=== Task brief ===
Give back the records in their entirety, exactly.

Exercise data: Begin

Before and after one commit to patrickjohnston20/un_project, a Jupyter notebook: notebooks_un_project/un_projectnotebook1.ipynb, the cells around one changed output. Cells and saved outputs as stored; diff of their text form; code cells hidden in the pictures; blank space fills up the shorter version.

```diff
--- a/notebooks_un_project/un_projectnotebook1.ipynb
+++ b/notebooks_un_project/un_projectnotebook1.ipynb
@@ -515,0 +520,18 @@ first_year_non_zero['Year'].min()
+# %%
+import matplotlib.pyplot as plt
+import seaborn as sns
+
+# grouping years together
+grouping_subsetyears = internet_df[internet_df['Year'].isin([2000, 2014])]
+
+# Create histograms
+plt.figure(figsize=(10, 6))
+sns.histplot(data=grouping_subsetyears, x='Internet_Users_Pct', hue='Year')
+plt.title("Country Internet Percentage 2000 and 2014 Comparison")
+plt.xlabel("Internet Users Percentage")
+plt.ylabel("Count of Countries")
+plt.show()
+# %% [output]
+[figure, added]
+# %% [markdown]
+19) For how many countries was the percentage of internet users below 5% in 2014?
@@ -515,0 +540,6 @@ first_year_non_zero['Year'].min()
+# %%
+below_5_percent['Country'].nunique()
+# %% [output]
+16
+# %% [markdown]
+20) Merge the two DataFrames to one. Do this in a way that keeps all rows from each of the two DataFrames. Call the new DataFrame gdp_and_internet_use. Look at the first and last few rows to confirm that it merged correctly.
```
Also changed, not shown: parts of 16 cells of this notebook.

Exercise data: End

=== Response area ===
Before and after one commit to patrickjohnston20/un_project, a Jupyter notebook: notebooks_un_project/un_projectnotebook1.ipynb, the cells around one changed output. Cells and saved outputs as stored; diff of their text form; code cells hidden in the pictures; blank space fills up the shorter version.

```diff
--- a/notebooks_un_project/un_projectnotebook1.ipynb
+++ b/notebooks_un_project/un_projectnotebook1.ipynb
@@ -515,0 +520,18 @@ first_year_non_zero['Year'].min()
+# %%
+import matplotlib.pyplot as plt
+import seaborn as sns
+
+# grouping years together
+grouping_subsetyears = internet_df[internet_df['Year'].isin([2000, 2014])]
+
+# Create histograms
+plt.figure(figsize=(10, 6))
+sns.histplot(data=grouping_subsetyears, x='Internet_Users_Pct', hue='Year')
+plt.title("Country Internet Percentage 2000 and 2014 Comparison")
+plt.xlabel("Internet Users Percentage")
+plt.ylabel("Count of Countries")
+plt.show()
+# %% [output]
+[figure, added]
+# %% [markdown]
+19) For how many countries was the percentage of internet users below 5% in 2014?
@@ -515,0 +540,6 @@ first_year_non_zero['Year'].min()
+# %%
+below_5_percent['Country'].nunique()
+# %% [output]
+16
+# %% [markdown]
+20) Merge the two DataFrames to one. Do this in a way that keeps all rows from each of the two DataFrames. Call the new DataFrame gdp_and_internet_use. Look at the first and last few rows to confirm that it merged correctly.
```
Also changed, not shown: parts of 16 cells of this notebook.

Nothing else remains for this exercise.